Paywave crime in Tamworth has all but been eliminated, since a combined campaign was launched urging businesses to ask for ID with paywave purchases.
Since the ‘if in doubt, check it out’ campaign was launched on November 6, there have been no recorded paywave incidents, local police say.
Senior Constable Jen Ridley said the campaign was having a “tremendous” effect.
“It’s been going so well, it’s unbelievable,” she said.
It’s also had the flow on effect of contributing to a reduction in the number of vehicle break-ins, which are often committed to get a hold of paywave cards.
“Steal from motor vehicles have gone from 73 recorded in October to 40 for November, and two for December,” Senior Constable Ridley said.
“It goes hand-in-hand. Even though we were looking at paywave crime, its source is often steal from motor vehicles.
“We have identified a number of offenders, who were recently locked up, had their bail refused, or granted conditional bail.
“They were our main offenders for steal from motor vehicles.
“Pushing it through the campaign and letting people know it’s out there, as well as identifying these offenders has really helped to drive it down.”
The campaign is a collaborative effort by local police, the Tamworth Business Chamber and Tamworth Regional Council.
Tamworth Business Chamber’s Jill Stewart said the organisation had received “some wonderful feedback” from local businesses.
“We’ve actually had a number of businesses call us to find out a bit more about it,” Ms Stewart said.
“We’ve had a few people make enquiries about the CCTV register, which the police provide, and a few people asking if they do have cameras in the wrong positions, who to get in touch with and what to do.
“It's just such a good reflection on the Tamworth business community, and the entire community as a whole, and a really positive story heading into the Christmas period.”

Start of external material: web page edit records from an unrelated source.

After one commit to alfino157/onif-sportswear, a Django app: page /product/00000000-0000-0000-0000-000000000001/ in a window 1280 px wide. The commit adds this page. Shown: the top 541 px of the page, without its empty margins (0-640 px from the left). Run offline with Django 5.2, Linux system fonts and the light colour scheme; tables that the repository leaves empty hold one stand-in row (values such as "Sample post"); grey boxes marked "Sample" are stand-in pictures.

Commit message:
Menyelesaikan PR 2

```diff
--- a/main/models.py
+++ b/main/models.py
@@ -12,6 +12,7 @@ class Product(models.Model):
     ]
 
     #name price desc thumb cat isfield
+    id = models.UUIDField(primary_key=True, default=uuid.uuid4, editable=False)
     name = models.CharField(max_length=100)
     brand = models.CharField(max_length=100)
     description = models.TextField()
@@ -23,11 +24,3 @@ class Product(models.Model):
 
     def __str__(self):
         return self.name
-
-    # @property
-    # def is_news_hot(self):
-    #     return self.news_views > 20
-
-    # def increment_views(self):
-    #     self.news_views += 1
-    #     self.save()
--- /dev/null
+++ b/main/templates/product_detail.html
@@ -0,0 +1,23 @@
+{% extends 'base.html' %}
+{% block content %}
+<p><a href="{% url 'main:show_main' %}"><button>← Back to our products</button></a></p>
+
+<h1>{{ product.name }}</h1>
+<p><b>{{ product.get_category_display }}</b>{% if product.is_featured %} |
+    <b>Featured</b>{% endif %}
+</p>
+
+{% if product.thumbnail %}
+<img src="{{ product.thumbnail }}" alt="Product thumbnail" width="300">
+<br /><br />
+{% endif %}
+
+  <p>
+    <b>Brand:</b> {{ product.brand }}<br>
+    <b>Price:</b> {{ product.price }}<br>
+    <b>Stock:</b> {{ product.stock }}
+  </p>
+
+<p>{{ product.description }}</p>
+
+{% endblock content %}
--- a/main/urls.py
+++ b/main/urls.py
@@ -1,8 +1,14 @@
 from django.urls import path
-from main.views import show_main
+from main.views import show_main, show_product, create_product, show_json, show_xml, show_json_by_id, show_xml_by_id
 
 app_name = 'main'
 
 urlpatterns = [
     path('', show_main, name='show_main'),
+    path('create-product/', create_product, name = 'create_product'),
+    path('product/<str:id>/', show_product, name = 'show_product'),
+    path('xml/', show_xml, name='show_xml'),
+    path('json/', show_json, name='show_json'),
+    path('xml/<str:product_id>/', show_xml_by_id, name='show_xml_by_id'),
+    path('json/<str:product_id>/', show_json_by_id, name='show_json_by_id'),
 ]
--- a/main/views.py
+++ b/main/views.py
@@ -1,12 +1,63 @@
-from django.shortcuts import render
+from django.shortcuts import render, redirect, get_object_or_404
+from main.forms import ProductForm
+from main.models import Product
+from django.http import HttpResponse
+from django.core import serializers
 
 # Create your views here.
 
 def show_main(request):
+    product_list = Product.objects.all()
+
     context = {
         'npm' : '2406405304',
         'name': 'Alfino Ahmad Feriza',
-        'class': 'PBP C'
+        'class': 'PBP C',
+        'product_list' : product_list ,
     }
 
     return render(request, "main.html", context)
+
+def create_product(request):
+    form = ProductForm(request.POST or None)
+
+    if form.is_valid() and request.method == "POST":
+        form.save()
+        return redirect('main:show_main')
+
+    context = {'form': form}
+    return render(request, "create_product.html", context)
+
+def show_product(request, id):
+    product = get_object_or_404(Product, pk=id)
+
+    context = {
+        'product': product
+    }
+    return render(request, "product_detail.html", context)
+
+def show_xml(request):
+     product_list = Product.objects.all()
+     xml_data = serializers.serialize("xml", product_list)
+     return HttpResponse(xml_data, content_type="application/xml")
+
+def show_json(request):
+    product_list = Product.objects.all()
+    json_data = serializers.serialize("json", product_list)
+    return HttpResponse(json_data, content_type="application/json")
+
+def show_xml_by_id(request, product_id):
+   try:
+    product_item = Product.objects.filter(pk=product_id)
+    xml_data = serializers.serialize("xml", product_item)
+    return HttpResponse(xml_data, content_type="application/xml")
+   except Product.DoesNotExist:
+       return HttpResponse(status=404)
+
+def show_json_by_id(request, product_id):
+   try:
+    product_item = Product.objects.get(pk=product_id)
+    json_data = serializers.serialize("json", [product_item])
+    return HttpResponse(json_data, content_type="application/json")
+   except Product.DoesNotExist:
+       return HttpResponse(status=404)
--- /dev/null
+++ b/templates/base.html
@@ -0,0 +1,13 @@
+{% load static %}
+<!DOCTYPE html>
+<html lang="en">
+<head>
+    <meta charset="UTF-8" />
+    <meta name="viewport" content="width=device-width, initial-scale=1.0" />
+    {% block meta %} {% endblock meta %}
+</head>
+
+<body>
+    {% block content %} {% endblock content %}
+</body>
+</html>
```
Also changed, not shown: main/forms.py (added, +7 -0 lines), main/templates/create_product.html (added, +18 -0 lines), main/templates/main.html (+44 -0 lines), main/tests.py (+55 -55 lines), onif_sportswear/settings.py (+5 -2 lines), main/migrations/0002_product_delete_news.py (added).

While the crime stats are on their way down, Senior Constable Ridley reminded the community to stay vigilant
“This time of year, people get a bit Christmas crazy,” she said.
“If people can be switched on, aware of their surroundings and belongings, and remove handbags from their car, that will go a long way.”